Laissé inachevé à Tokyo has nevertheless been an important film for me. I got to work for the first time with Denis Lenoir, who became the cinematographer for all of my early features, and with Luc Barnier, who edited them. Elli Medeiros was the superstar – in a Warholian way – of all of my short films and she is still one of my best friends. And because it’s a short film that people have loved,  and it won awards, and also because, artistically speaking, I had a lot of fun making it. It’s the film of a graphic designer, of a visual artist if you want to be generous, influenced by the post-punk style of the times – Bazooka, for example – more than it’s a draft of my films to come. Yet, when I wrote Désordre, my first feature, it is thanks to this “successful stylistic exercise” that I was able to gain the trust of my producers and his partners. Hence I should appreciate it more.” OLIVIER ASSAYAS


Laissé inachevé à Tokyo was shot entirely in France. The crew staged the Tokyo decors between an abandoned warehouse in Paris and on docks in Normandy. It was financed thanks to a grant from the French government, which Assayas had finally obtained after applying multiple times.


While the short reflects the taste of a fervent cinephile referencing the classic film noirs, and the graphic eye of a recent visual arts graduate, it at least suggests some precursors that will be found again in some of Assayas’ future and important films, such as stories set between Europe and Asia and stories lead by a sensual and enigmatic feminine lead.

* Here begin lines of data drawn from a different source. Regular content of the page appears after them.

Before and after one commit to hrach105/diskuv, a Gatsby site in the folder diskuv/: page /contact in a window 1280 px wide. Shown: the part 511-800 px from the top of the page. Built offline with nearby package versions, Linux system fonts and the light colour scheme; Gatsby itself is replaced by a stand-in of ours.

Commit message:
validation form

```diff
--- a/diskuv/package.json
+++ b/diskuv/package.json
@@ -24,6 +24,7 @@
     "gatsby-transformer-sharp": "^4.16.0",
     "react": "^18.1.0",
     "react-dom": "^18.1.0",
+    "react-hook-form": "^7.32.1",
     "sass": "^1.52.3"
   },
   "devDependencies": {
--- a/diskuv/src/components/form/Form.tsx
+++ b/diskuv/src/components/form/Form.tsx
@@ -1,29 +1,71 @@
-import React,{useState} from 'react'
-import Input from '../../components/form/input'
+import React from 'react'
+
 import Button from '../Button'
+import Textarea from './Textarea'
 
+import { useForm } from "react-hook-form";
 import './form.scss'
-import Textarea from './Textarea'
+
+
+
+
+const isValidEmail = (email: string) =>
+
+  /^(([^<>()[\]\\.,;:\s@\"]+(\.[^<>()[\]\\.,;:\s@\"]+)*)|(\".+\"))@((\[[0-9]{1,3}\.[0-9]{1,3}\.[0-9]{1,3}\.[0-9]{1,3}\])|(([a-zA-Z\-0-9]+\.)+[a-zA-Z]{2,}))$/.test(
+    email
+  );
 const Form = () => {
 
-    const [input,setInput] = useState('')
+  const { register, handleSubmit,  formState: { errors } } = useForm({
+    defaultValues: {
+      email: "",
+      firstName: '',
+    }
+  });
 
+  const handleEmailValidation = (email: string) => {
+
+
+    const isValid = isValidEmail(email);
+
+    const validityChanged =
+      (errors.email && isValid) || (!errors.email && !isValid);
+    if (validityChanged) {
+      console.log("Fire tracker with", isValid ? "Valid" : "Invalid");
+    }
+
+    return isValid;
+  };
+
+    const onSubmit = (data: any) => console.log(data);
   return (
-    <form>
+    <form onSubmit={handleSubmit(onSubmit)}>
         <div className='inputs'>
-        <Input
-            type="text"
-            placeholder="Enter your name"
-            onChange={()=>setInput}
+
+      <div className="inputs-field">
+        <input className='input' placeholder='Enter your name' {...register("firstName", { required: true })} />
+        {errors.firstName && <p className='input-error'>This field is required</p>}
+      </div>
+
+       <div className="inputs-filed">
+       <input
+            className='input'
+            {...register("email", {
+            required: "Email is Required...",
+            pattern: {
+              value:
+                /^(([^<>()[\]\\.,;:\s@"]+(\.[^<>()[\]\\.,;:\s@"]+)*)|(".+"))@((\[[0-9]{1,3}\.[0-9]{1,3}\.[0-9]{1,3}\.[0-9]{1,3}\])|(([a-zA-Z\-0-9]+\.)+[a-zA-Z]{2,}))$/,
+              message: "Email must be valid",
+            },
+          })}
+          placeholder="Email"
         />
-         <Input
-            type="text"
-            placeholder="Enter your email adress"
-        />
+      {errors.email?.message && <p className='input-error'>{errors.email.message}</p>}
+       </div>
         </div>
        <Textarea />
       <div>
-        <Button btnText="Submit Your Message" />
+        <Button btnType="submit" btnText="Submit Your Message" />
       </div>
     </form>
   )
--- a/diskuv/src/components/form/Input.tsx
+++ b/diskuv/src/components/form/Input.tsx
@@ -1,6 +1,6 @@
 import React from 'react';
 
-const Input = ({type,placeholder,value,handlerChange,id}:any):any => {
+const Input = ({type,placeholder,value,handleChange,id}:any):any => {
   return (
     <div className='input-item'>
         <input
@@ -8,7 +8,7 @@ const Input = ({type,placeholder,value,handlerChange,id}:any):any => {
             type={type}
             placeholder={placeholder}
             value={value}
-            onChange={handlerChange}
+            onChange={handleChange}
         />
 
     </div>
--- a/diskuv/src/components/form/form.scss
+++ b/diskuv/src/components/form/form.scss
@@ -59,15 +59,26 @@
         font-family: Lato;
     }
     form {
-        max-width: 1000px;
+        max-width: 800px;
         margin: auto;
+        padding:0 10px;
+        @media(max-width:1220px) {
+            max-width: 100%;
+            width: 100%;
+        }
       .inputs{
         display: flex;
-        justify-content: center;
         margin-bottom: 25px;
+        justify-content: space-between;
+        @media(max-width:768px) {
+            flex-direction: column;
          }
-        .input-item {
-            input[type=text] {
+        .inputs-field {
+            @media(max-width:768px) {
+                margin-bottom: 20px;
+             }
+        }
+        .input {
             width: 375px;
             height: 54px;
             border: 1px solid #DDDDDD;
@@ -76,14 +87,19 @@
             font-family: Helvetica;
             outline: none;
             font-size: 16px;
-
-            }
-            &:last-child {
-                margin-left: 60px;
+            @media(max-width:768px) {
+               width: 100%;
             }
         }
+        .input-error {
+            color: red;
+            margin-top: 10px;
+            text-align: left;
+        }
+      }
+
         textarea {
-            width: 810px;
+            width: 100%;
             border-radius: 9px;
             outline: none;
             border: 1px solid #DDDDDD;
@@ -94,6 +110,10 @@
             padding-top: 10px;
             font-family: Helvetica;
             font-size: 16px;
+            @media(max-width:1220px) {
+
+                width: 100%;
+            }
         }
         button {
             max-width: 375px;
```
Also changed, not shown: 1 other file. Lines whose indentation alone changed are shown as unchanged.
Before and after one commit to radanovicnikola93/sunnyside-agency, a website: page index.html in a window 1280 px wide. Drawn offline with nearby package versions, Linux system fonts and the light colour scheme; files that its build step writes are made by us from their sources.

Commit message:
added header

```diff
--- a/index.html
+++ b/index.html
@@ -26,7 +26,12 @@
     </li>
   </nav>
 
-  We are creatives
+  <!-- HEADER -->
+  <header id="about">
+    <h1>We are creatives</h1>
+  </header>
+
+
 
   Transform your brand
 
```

One of the most distinguished, prolific and international French filmmakers today, Olivier Assayas began his career in the early 1980s after studying at the École nationale supérieure des beaux-arts de Paris. Laissé inachevé à Tokyo was his first entry into the Cannes Film Festival in 1983. His first feature Désordre was released in 1986, and from there, his work was quickly acclaimed, with important successes such as Cold Water (1994), Irma Vep (1996), Clean (2004), Carlos (2010) and most recently Clouds of Sils Maria (2014). In 2016, he was awarded the Best Director Prize at Cannes for Personal Shopper. Assayas’ latest feature Non-Fiction, starring Juliette Binoche and Guillaume Canet, had its world premiere at the Venice Film Festival in August and will be screening at the New York Film Festival 2018. He is currently prepping his next feature, Wasp Network, a spy drama based on Fernando Morais’ book The Last Soldier of the Cold War, following the story of Cuban spies infiltrating an anti-Castro military group in the U.S. during the 1990s.

Credits for
Elli Medeiros, Arielle Dombasle, László Szabó, Benoît Ferreux & Pascal Aubier
written by
Olivier Assayas
produced by
Palo Alto Productions
Denis Lenoir
Luc Barnier & Sofi Verchain
production design
Jean-Paul Ginet & Agnès Bracquemond
costume design
Jézabel Carpi